Phillip Lopate describes the shape of Manhattan Island as‘a luxury liner, permanently docked, going nowhere’. This feeling of being tethered to the land, unable to get to sea, was a feature of New York life for much of the twentieth century. New York was an island without a coast. The West Side piers that once welcomed the Lusitania spent most of the twentieth century crumbling or behind barbed wire, while the East Side’s coves and points were cut off from pedestrians by six lanes of the Robert Moses-designed Franklin Delano Roosevelt Drive.

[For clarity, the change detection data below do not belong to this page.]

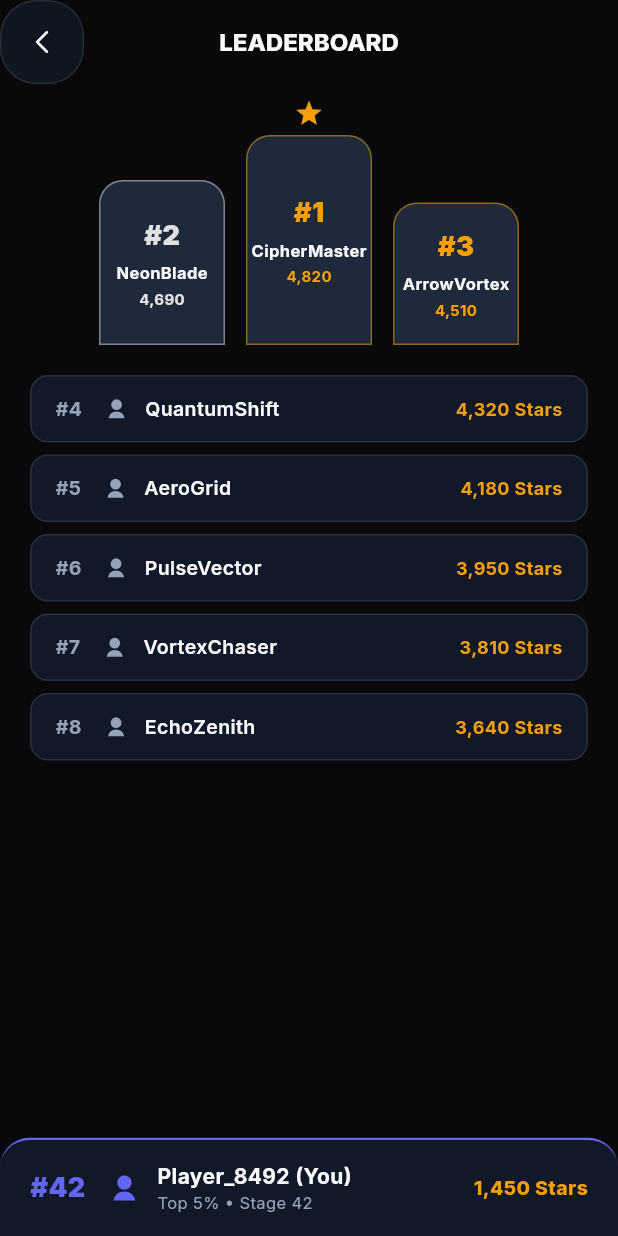
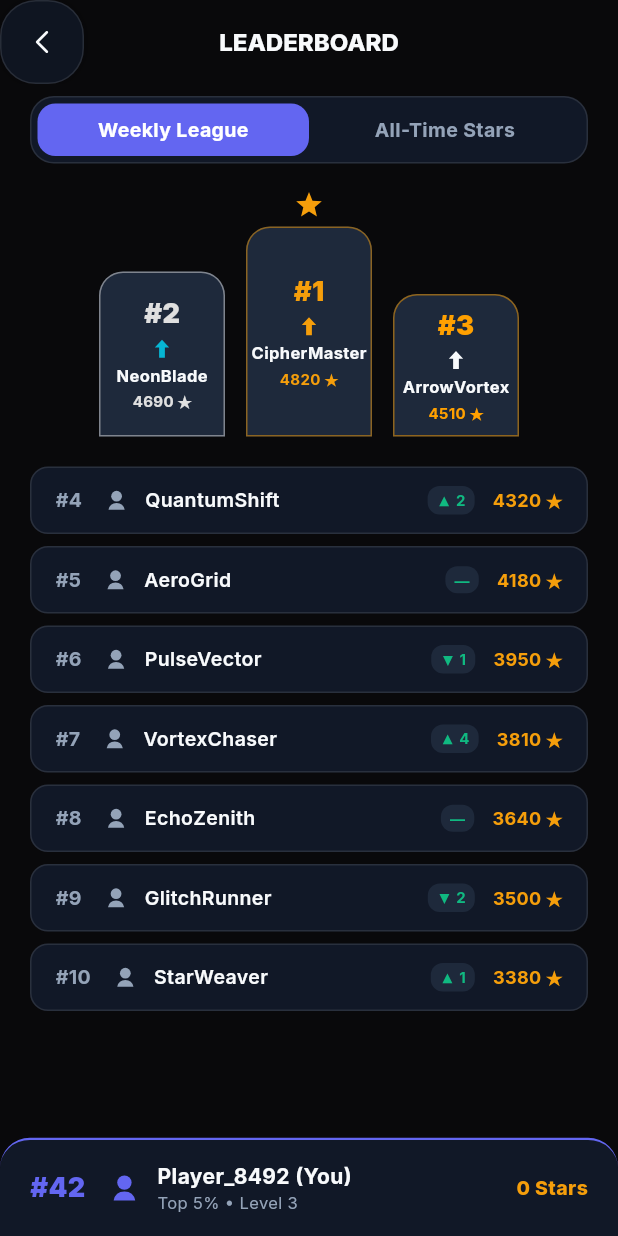
Before and after one commit to nuraiyaa/Arrow-pazzle-app-for-android-ios, a Flutter app: the LeaderboardScreen screen opened by its route, on a phone screen of 412 x 824 dp. Run offline on Flutter 3.47's test engine with Material 3 defaults, Android fonts, the phone set to English and light mode, and no system bars; our stand-ins replace flutter_riverpod, go_router, google_fonts, shared_preferences; accounts and stored records are empty.

Commit message:
feat: complete Phase 7 Offline and Online Backend with Cloud Sync and Leaderboards

```diff
--- /dev/null
+++ b/lib/data/providers/backend_provider.dart
@@ -0,0 +1,59 @@
+import 'package:flutter_riverpod/flutter_riverpod.dart';
+import '../../domain/models/leaderboard_entry_model.dart';
+import '../../domain/models/player_profile_model.dart';
+import '../services/backend_sync_service.dart';
+import 'progress_provider.dart';
+
+final backendSyncServiceProvider = Provider<BackendSyncService>((ref) {
+  final progress = ref.watch(progressServiceProvider);
+  return BackendSyncService(progress);
+});
+
+class PlayerProfileNotifier extends Notifier<PlayerProfile> {
+  BackendSyncService get _backend => ref.read(backendSyncServiceProvider);
+
+  @override
+  PlayerProfile build() {
+    final progress = ref.watch(progressServiceProvider);
+    return PlayerProfile(
+      id: 'player_8492_guest',
+      displayName: 'Player_8492 (You)',
+      avatarSkinId: progress.equippedSkinId,
+      level: progress.playerLevel,
+      xp: progress.xp,
+      coins: progress.coins,
+      totalStars: progress.totalStars,
+      timedHighScore: progress.timedHighScore,
+      lastSyncTime: DateTime.now(),
+      isAnonymous: true,
+    );
+  }
+
+  Future<void> syncWithCloud() async {
+    final updated = await _backend.syncProfile(state);
+    state = updated;
+  }
+}
+
+final playerProfileProvider = NotifierProvider<PlayerProfileNotifier, PlayerProfile>(
+  PlayerProfileNotifier.new,
+);
+
+class LeaderboardModeNotifier extends Notifier<bool> {
+  @override
+  bool build() => true; // true = weekly, false = all-time
+
+  void setMode(bool isWeekly) {
+    state = isWeekly;
+  }
+}
+
+final leaderboardModeProvider = NotifierProvider<LeaderboardModeNotifier, bool>(
+  LeaderboardModeNotifier.new,
+);
+
+final leaderboardEntriesProvider = FutureProvider<List<LeaderboardEntry>>((ref) async {
+  final backend = ref.watch(backendSyncServiceProvider);
+  final isWeekly = ref.watch(leaderboardModeProvider);
+  return backend.fetchLeaderboard(isWeekly: isWeekly);
+});
--- /dev/null
+++ b/lib/domain/models/leaderboard_entry_model.dart
@@ -0,0 +1,47 @@
+class LeaderboardEntry {
+  final int rank;
+  final String playerId;
+  final String displayName;
+  final int stars;
+  final int score;
+  final String avatarSkinId;
+  final String rankDelta; // e.g. "+2", "-", "-1"
+  final int playerLevel;
+
+  const LeaderboardEntry({
+    required this.rank,
+    required this.playerId,
+    required this.displayName,
+    this.stars = 0,
+    this.score = 0,
+    this.avatarSkinId = 'classic_obsidian',
+    this.rankDelta = '—',
+    this.playerLevel = 1,
+  });
+
+  factory LeaderboardEntry.fromJson(Map<String, dynamic> json) {
+    return LeaderboardEntry(
+      rank: json['rank'] as int? ?? 1,
+      playerId: json['playerId'] as String? ?? '',
+      displayName: json['displayName'] as String? ?? 'Player',
+      stars: json['stars'] as int? ?? 0,
+      score: json['score'] as int? ?? 0,
+      avatarSkinId: json['avatarSkinId'] as String? ?? 'classic_obsidian',
+      rankDelta: json['rankDelta'] as String? ?? '—',
+      playerLevel: json['playerLevel'] as int? ?? 1,
+    );
+  }
+
+  Map<String, dynamic> toJson() {
+    return {
+      'rank': rank,
+      'playerId': playerId,
+      'displayName': displayName,
+      'stars': stars,
+      'score': score,
+      'avatarSkinId': avatarSkinId,
+      'rankDelta': rankDelta,
+      'playerLevel': playerLevel,
+    };
+  }
+}
--- a/lib/features/leaderboard/presentation/leaderboard_screen.dart
+++ b/lib/features/leaderboard/presentation/leaderboard_screen.dart
@@ -1,14 +1,22 @@
 import 'package:flutter/material.dart';
+import 'package:flutter_riverpod/flutter_riverpod.dart';
 import 'package:go_router/go_router.dart';
 import '../../../core/constants/app_colors.dart';
+import '../../../data/providers/backend_provider.dart';
+import '../../../domain/models/leaderboard_entry_model.dart';
+import '../../../domain/models/skin_model.dart';
 import '../../../shared/widgets/neo_button.dart';
 import '../../../shared/widgets/neo_icon.dart';
 
-class LeaderboardScreen extends StatelessWidget {
+class LeaderboardScreen extends ConsumerWidget {
   const LeaderboardScreen({super.key});
 
   @override
-  Widget build(BuildContext context) {
+  Widget build(BuildContext context, WidgetRef ref) {
+    final isWeekly = ref.watch(leaderboardModeProvider);
+    final profile = ref.watch(playerProfileProvider);
+    final entriesAsync = ref.watch(leaderboardEntriesProvider);
+
     return Scaffold(
       backgroundColor: AppColors.surfaceBackground,
       appBar: AppBar(
@@ -23,35 +31,109 @@ class LeaderboardScreen extends StatelessWidget {
       ),
       body: Column(
         children: [
-          // Top 3 Podium
+          // Mode Tab Switcher
+          Padding(
+            padding: const EdgeInsets.symmetric(horizontal: 20, vertical: 8),
+            child: Container(
+              padding: const EdgeInsets.all(4),
+              decoration: BoxDecoration(
+                color: AppColors.surfaceCard,
+                borderRadius: BorderRadius.circular(16),
+                border: Border.all(color: AppColors.surfaceBorderSubtle),
+              ),
+              child: Row(
+                children: [
+                  Expanded(
+                    child: _buildTabButton(
+                      'Weekly League',
+                      isSelected: isWeekly,
+                      onTap: () => ref.read(leaderboardModeProvider.notifier).setMode(true),
+                    ),
+                  ),
+                  Expanded(
+                    child: _buildTabButton(
+                      'All-Time Stars',
+                      isSelected: !isWeekly,
+                      onTap: () => ref.read(leaderboardModeProvider.notifier).setMode(false),
+                    ),
+                  ),
+                ],
+              ),
+            ),
+          ),
+
+          // Leaderboard Content
+          Expanded(
+            child: entriesAsync.when(
+              loading: () => const Center(child: CircularProgressIndicator(color: AppColors.brandPrimary)),
+              error: (err, _) => Center(child: Text('Error loading scores: $err')),
+              data: (entries) {
+                if (entries.isEmpty) return const SizedBox();
+
+                final top1 = entries.isNotEmpty ? entries[0] : null;
+                final top2 = entries.length > 1 ? entries[1] : null;
+                final top3 = entries.length > 2 ? entries[2] : null;
+                final remaining = entries.length > 3 ? entries.sublist(3) : <LeaderboardEntry>[];
+
+                return Column(
+                  children: [
+                    // Top 3 Podium Showcase
                     Padding(
                       padding: const EdgeInsets.symmetric(horizontal: 20, vertical: 10),
                       child: Row(
                         mainAxisAlignment: MainAxisAlignment.center,
                         crossAxisAlignment: CrossAxisAlignment.end,
                         children: [
-                _buildPodiumRank(rank: 2, name: 'NeonBlade', score: '4,690', height: 110, color: Colors.grey.shade300),
+                          if (top2 != null)
+                            _buildPodiumRank(
+                              rank: 2,
+                              name: top2.displayName,
+                              score: '${top2.stars} ★',
+                              height: 110,
+                              color: Colors.grey.shade300,
+                              skinId: top2.avatarSkinId,
+                            ),
                           const SizedBox(width: 14),
-                _buildPodiumRank(rank: 1, name: 'CipherMaster', score: '4,820', height: 140, color: AppColors.accentGold, isWinner: true),
+                          if (top1 != null)
+                            _buildPodiumRank(
+                              rank: 1,
+                              name: top1.displayName,
+                              score: '${top1.stars} ★',
+                              height: 140,
+                              color: AppColors.accentGold,
+                              isWinner: true,
+                              skinId: top1.avatarSkinId,
+                            ),
                           const SizedBox(width: 14),
-                _buildPodiumRank(rank: 3, name: 'ArrowVortex', score: '4,510', height: 95, color: Colors.amber.shade700),
+                          if (top3 != null)
+                            _buildPodiumRank(
+                              rank: 3,
+                              name: top3.displayName,
+                              score: '${top3.stars} ★',
+                              height: 95,
+                              color: Colors.amber.shade700,
+                              skinId: top3.avatarSkinId,
+                            ),
                         ],
                       ),
                     ),
 
                     const SizedBox(height: 10),
 
-          // Scrollable List for ranks 4-10
+                    // Scrollable List for ranks 4+
                     Expanded(
-            child: ListView(
+                      child: ListView.builder(
                         padding: const EdgeInsets.symmetric(horizontal: 20),
-              children: [
-                _buildPlayerRow(4, 'QuantumShift', '4,320 Stars'),
-                _buildPlayerRow(5, 'AeroGrid', '4,180 Stars'),
-                _buildPlayerRow(6, 'PulseVector', '3,950 Stars'),
-                _buildPlayerRow(7, 'VortexChaser', '3,810 Stars'),
-                _buildPlayerRow(8, 'EchoZenith', '3,640 Stars'),
+                        itemCount: remaining.length,
+                        itemBuilder: (context, index) {
+                          final item = remaining[index];
+                          return _buildPlayerRow(item);
+                        },
+                      ),
+                    ),
                   ],
+                );
+              },
             ),
           ),
 
@@ -63,29 +145,55 @@ class LeaderboardScreen extends StatelessWidget {
               borderRadius: BorderRadius.vertical(top: Radius.circular(20)),
               border: Border(top: BorderSide(color: AppColors.brandPrimary, width: 1.5)),
             ),
-            child: const Row(
+            child: Row(
               children: [
-                Text(
+                const Text(
                   '#42',
                   style: TextStyle(fontSize: 18, fontWeight: FontWeight.w900, color: AppColors.brandPrimary),
                 ),
-                SizedBox(width: 14),
+                const SizedBox(width: 14),
                 NeoIcon(type: NeoIconType.user, size: 24, color: AppColors.brandPrimary),
-                SizedBox(width: 10),
+                const SizedBox(width: 10),
                 Expanded(
                   child: Column(
                     crossAxisAlignment: CrossAxisAlignment.start,
                     children: [
-                      Text('Player_8492 (You)', style: TextStyle(fontSize: 14, fontWeight: FontWeight.w700)),
-                      Text('Top 5% • Stage 42', style: TextStyle(fontSize: 11, color: AppColors.textSecondary)),
+                      Text(profile.displayName, style: const TextStyle(fontSize: 14, fontWeight: FontWeight.w700)),
+                      Text('Top 5% • Level ${profile.level}', style: const TextStyle(fontSize: 11, color: AppColors.textSecondary)),
                     ],
                   ),
                 ),
-                Text('1,450 Stars', style: TextStyle(fontSize: 13, fontWeight: FontWeight.w800, color: AppColors.accentGold)),
+                Text(
+                  '${profile.totalStars} Stars',
+                  style: const TextStyle(fontSize: 13, fontWeight: FontWeight.w800, color: AppColors.accentGold),
+                ),
               ],
             ),
           ),
         ],
+      ),
+    );
+  }
+
+  Widget _buildTabButton(String label, {required bool isSelected, required VoidCallback onTap}) {
+    return GestureDetector(
+      onTap: onTap,
+      child: Container(
+        padding: const EdgeInsets.symmetric(vertical: 8),
+        decoration: BoxDecoration(
+          color: isSelected ? AppColors.brandPrimary : Colors.transparent,
+          borderRadius: BorderRadius.circular(12),
+        ),
+        child: Center(
+          child: Text(
+            label,
+            style: TextStyle(
+              fontSize: 13,
+              fontWeight: FontWeight.w700,
+              color: isSelected ? Colors.white : AppColors.textSecondary,
+            ),
+          ),
+        ),
       ),
     );
   }
@@ -96,8 +204,11 @@ class LeaderboardScreen extends StatelessWidget {
     required String score,
     required double height,
     required Color color,
+    required String skinId,
     bool isWinner = false,
   }) {
+    final skin = ArrowSkin.getById(skinId);
+
     return Column(
       children: [
         if (isWinner)
@@ -109,13 +220,15 @@ class LeaderboardScreen extends StatelessWidget {
           decoration: BoxDecoration(
             color: AppColors.surfaceCardElevated,
             borderRadius: const BorderRadius.vertical(top: Radius.circular(16)),
-            border: Border.all(color: color.withOpacity(0.5)),
+            border: Border.all(color: color.withValues(alpha: 0.5)),
           ),
           child: Column(
             mainAxisAlignment: MainAxisAlignment.center,
             children: [
               Text('#$rank', style: TextStyle(fontSize: 18, fontWeight: FontWeight.w900, color: color)),
-              const SizedBox(height: 4),
+              const SizedBox(height: 2),
+              NeoIcon(type: NeoIconType.arrowUp, size: 16, color: skin.primaryColor),
+              const SizedBox(height: 2),
               Text(name, maxLines: 1, overflow: TextOverflow.ellipsis, style: const TextStyle(fontSize: 11, fontWeight: FontWeight.w700)),
               const SizedBox(height: 2),
               Text(score, style: TextStyle(fontSize: 10, color: color, fontWeight: FontWeight.w700)),
@@ -126,7 +239,7 @@ class LeaderboardScreen extends StatelessWidget {
     );
   }
 
-  Widget _buildPlayerRow(int rank, String name, String score) {
+  Widget _buildPlayerRow(LeaderboardEntry entry) {
     return Container(
       margin: const EdgeInsets.only(bottom: 8),
       padding: const EdgeInsets.symmetric(horizontal: 16, vertical: 12),
@@ -137,12 +250,23 @@ class LeaderboardScreen extends StatelessWidget {
       ),
       child: Row(
         children: [
-          Text('#$rank', style: const TextStyle(fontSize: 13, fontWeight: FontWeight.w700, color: AppColors.textSecondary)),
+          Text('#${entry.rank}', style: const TextStyle(fontSize: 13, fontWeight: FontWeight.w700, color: AppColors.textSecondary)),
           const SizedBox(width: 14),
           const NeoIcon(type: NeoIconType.user, size: 18, color: AppColors.textSecondary),
           const SizedBox(width: 10),
-          Expanded(child: Text(name, style: const TextStyle(fontSize: 13, fontWeight: FontWeight.w600))),
-          Text(score, style: const TextStyle(fontSize: 12, fontWeight: FontWeight.w700, color: AppColors.accentGold)),
+          Expanded(
+            child: Text(entry.displayName, style: const TextStyle(fontSize: 13, fontWeight: FontWeight.w600)),
+          ),
+          Container(
+            padding: const EdgeInsets.symmetric(horizontal: 6, vertical: 2),
+            decoration: BoxDecoration(
+              color: AppColors.surfaceCardElevated,
+              borderRadius: BorderRadius.circular(8),
+            ),
+            child: Text(entry.rankDelta, style: const TextStyle(fontSize: 10, color: AppColors.accentSecondary, fontWeight: FontWeight.w700)),
+          ),
+          const SizedBox(width: 12),
+          Text('${entry.stars} ★', style: const TextStyle(fontSize: 12, fontWeight: FontWeight.w700, color: AppColors.accentGold)),
         ],
       ),
     );
```
Also changed, not shown: lib/data/services/backend_sync_service.dart (added, +111 -0 lines), lib/domain/models/player_profile_model.dart (added, +105 -0 lines), lib/features/settings/presentation/settings_screen.dart (+16 -5 lines), 1 other file. Lines whose indentation alone changed are shown as unchanged.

It wasn’t much easier to reach the shores of Brooklyn, Queens or the Bronx, either: with a few exceptions, they were largely reserved for municipal or industrial use, and easiest to see from the Staten Island Ferry (en route to the borough with the most beaches). Now, slowly, the city is reclaiming its shoreline, with some spectacular results.

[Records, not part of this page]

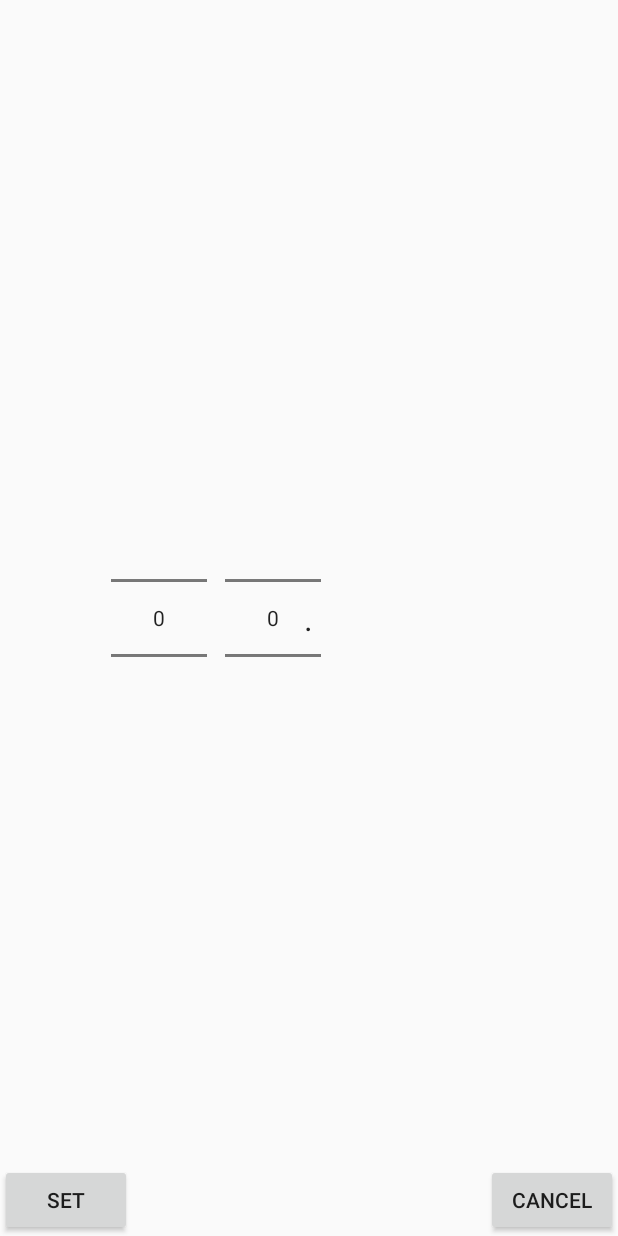
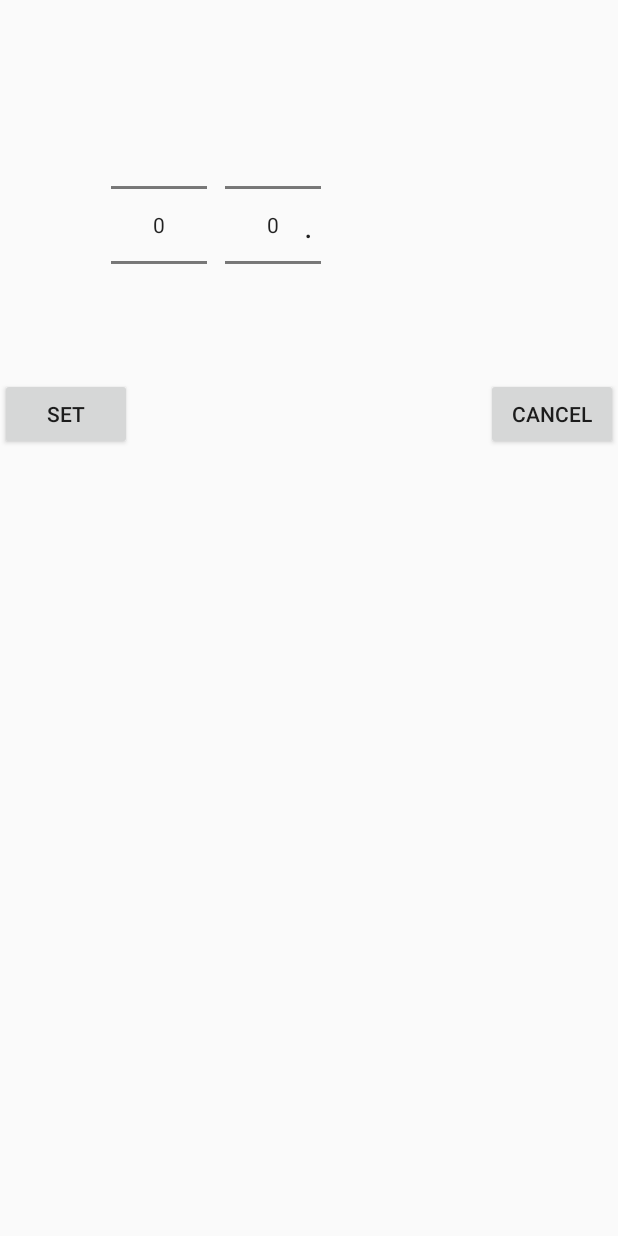
Before and after one commit to Jolanrensen/Thermostat, an Android app: the layout dialog.xml on its own in the app's theme, with its tools: preview values and no code run, on a phone screen of 412 x 824 dp. Run offline under Robolectric (Android 15) with nearby library versions, the phone set to English and light mode, and no system bars; network calls fail.

Commit message:
day temp selector fixed height

```diff
--- a/app/src/main/res/layout/dialog.xml
+++ b/app/src/main/res/layout/dialog.xml
@@ -1,7 +1,7 @@
 <?xml version="1.0" encoding="utf-8"?>
 <RelativeLayout xmlns:android="http://schemas.android.com/apk/res/android"
-    android:layout_width="fill_parent"
-    android:layout_height="fill_parent" >
+    android:layout_width="wrap_content"
+    android:layout_height="300dp" >
 
     <NumberPicker
         android:id="@+id/numberPicker1"
```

Toy Airplane by Robert Lopez

OBJECTToy Airplane


Photo by Nura Qureshi

Photo by Nura Qureshi

This story is published in collaboration with Significant Objects


A man on a park bench then another man next to him.

The first man there for no good reason.

The other man the kind of man who sits next to strange men on park benches.

This other man has with him a toy airplane.

He holds the toy airplane in his right hand, which is battered, bloodied.

It looks as though the other man had been in a street-fight and was declared the winner. The toy airplane his trophy.

The other man holds the toy airplane like a trophy.

The day has in it the sky and sun.

There are clouds and women.

It is routine.

The first man looks at the other man. He looks at the toy airplane. He says nothing.

A week goes by. Then another.

Then the man holding the toy airplane speaks.

And of course to make a long story short, he says, anyone living in a pretty how townhouse can look beyond themselves into the kitchen breakfront and clearly see between two pieces of ordinary china that every second of every livelong day of an already long week in a rather long month can often lead to an even longer year and subsequently is almost always followed by a long decade which is only one tenth of a long century and compared to the long long millennium is practically insignificant on this or any other beautiful Sunday morning.

The first man says, I know what you mean, and leaves.

The other man remains on the bench holding the toy airplane for the rest of his natural born life, which concludes twelve years later on a Thursday evening, just before dusk.

The body goes undisturbed until the next day when a passerby alerts the authorities. Two hours later the body is removed and taken to the county medical examiner’s office.

There is no mention of the toy airplane in the medical examiner’s report, only a note concerning the right hand in which the subject held the toy airplane, which was strangely contorted and atrophied.

Robert Lopez is the author of two novels, Part of the World and Kamby Bolongo Mean River, and a collection of short fiction, Asunder. He teaches at The New School, Pratt Institute and Columbia University.